“I told my friends, if you’re going to spend your stimulus check on shoes, you might as well just put it in Robinhood instead,” the young lady told Bloomberg. She described the $600 payment she received this month as “just something extra I didn’t need.”

It seemed lost on Bloomberg that a 23-year-old working in financial services in Boston might not be the best person to interview if what you’re trying to do is gauge Americans’ predisposition for funneling virus relief checks into equities. Might I suggest a single mother of three in inner-city Baltimore instead. Or perhaps a wage worker in Detroit.

All of this helps make the argument for more targeted stimulus. But that’s easier said than done.

Consider this: One way to ensure that checks go to people who need them, is to dramatically lower the income threshold to, say, $35,000. However, those kind of common sense “fixes” aren’t as common sensical as they sound on the surface. Until this year’s tax season is over, it’s not possible to know, on a nationwide basis, who’s making how much. It’s likely, for instance, that many leisure and hospitality workers who in 2019 made, say, $45,000, were driven to the brink of poverty in 2020. I know one such worker personally and you probably do too, even if you don’t realize it because you can’t ask them considering their employer is no longer able to open the doors.
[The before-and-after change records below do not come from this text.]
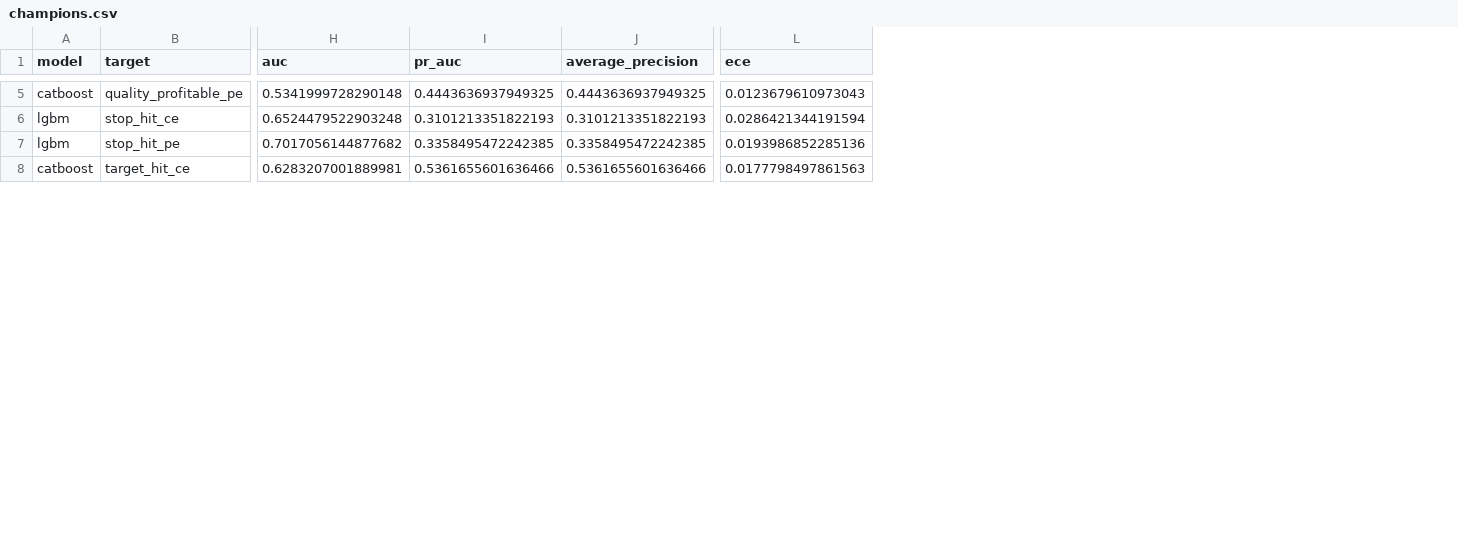
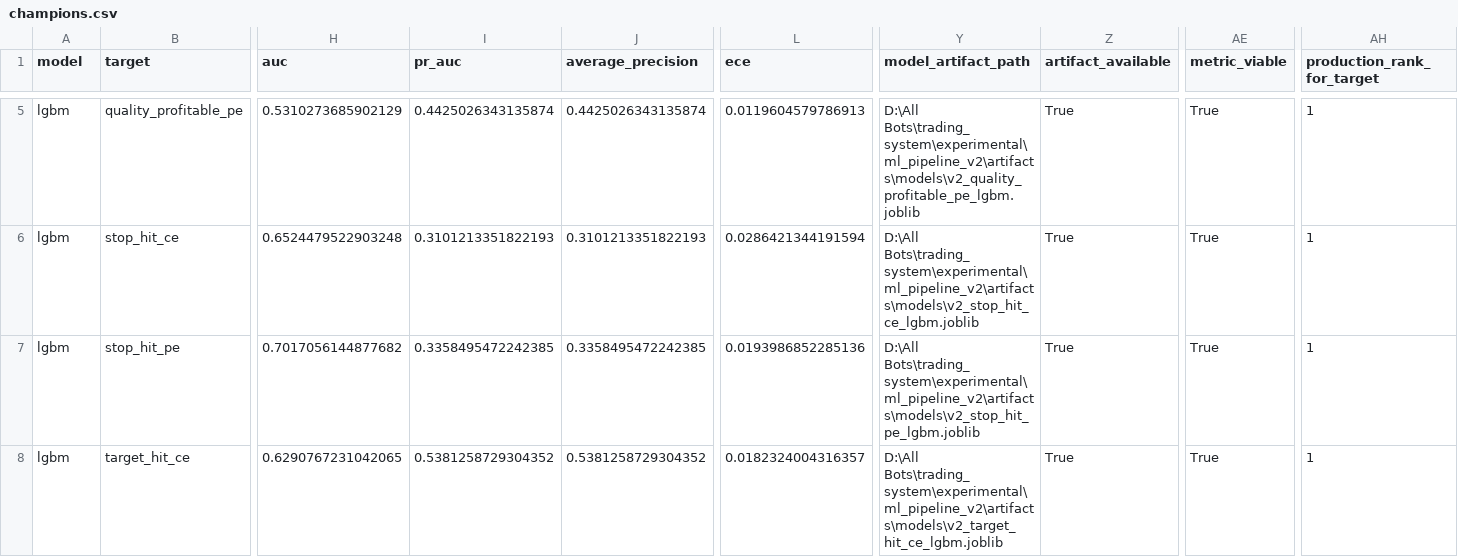
Before and after one commit to tauqeersiddiqui-art/tradingsystem, a CSV file: experimental/ml_pipeline_v2/artifacts/reports/phase4/recommendations/champions.csv, drawn as a sheet; only a part is shown, gaps mark what is left out; the diff covers the shown part only; the diff names each change by its address in the sheet, - before the commit and + after, or states it on an @@ line.

```diff
--- a/experimental/ml_pipeline_v2/artifacts/reports/phase4/recommendations/champions.csv
+++ b/experimental/ml_pipeline_v2/artifacts/reports/phase4/recommendations/champions.csv
+column Y (model_artifact_path), rows 5-8: D:\All Bots\trading_system\experimental\ml_pipeline_v2\artifacts\models\v2_quality_profitable_pe_lgbm.joblib | D:\All Bots\trading_system\experimental\ml_pipeline_v2\artifacts\models\v2_stop_hit_ce_lgbm.joblib | D:\All Bots\trading_system\experimental\ml_pipeline_v2\artifacts\models\v2_stop_hit_pe_lgbm.joblib | D:\All Bots\trading_system\experimental\ml_pipeline_v2\artifacts\models\v2_target_hit_ce_lgbm.joblib
+column Z (artifact_available), rows 5-8: all True
+column AE (metric_viable), rows 5-8: all True
+column AH (production_rank_for_target), rows 5-8: all 1
-A5 (model): catboost
+A5 (model): lgbm
-H5 (auc): 0.5341999728290148
+H5 (auc): 0.5310273685902129
-I5 (pr_auc): 0.4443636937949325
+I5 (pr_auc): 0.4425026343135874
-J5 (average_precision): 0.4443636937949325
+J5 (average_precision): 0.4425026343135874
-L5 (ece): 0.0123679610973043
+L5 (ece): 0.0119604579786913
-A8 (model): catboost
+A8 (model): lgbm
-H8 (auc): 0.6283207001889981
+H8 (auc): 0.6290767231042065
-I8 (pr_auc): 0.5361655601636466
+I8 (pr_auc): 0.5381258729304352
-J8 (average_precision): 0.5361655601636466
+J8 (average_precision): 0.5381258729304352
-L8 (ece): 0.0177798497861563
+L8 (ece): 0.0182324004316357
```
Also changed, not shown: 80 edited cells elsewhere in this file, experimental/ml_pipeline_v2/artifacts/reports/phase4/ensembles/ensemble_recommendations.csv, experimental/ml_pipeline_v2/artifacts/reports/phase4/recommendations/challengers.csv, 10 other files.
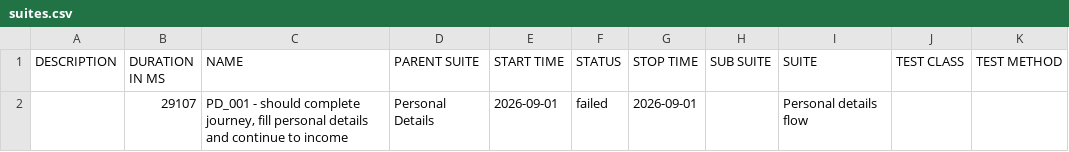
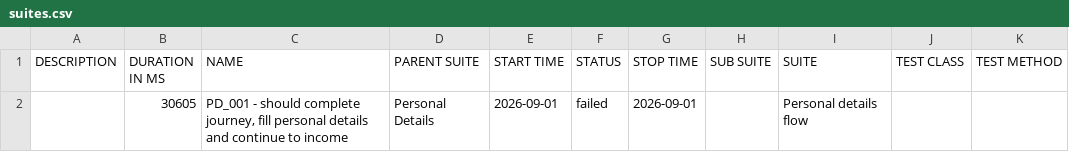
Before and after one commit to Rajat-Shakya/DigitalLandingAutomation-allure-report, a CSV file: data/suites.csv, drawn as a sheet.

```diff
--- a/data/suites.csv
+++ b/data/suites.csv
@@ -1,2 +1,2 @@
 "DESCRIPTION","DURATION IN MS","NAME","PARENT SUITE","START TIME","STATUS","STOP TIME","SUB SUITE","SUITE","TEST CLASS","TEST METHOD"
-"","29107","PD_001 - should complete journey, fill personal details and continue to income","Personal Details","2026-09-01","failed","2026-09-01","","Personal details flow","",""
+"","30605","PD_001 - should complete journey, fill personal details and continue to income","Personal Details","2026-09-01","failed","2026-09-01","","Personal details flow","",""
```
Also changed, not shown: 19 other files.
While it’s all too easy to step back and make the lazy claim that the bursting of stock market bubbles would only “make things worse” for an economy that, for regular people, still feels like it’s mired in a deep recession, the notion that rampant call-buying and high volumes in penny stocks are good reasons to reconsider stimulus checks is ludicrous.

Sure, this kind of debate makes for compelling reading in finance circles. And it’s quaint that journalists and the Reddit crowd have expanded their vocabulary to include terms like “gamma.” But stepping outside of that bubble, does anyone really believe it makes sense to cite last month’s volume in OTC shares and surging interest (figuratively and literally) in short-dated call options, as a reason to stymie relief checks aimed at ameliorating the financial strain from the worst global health crisis in a century?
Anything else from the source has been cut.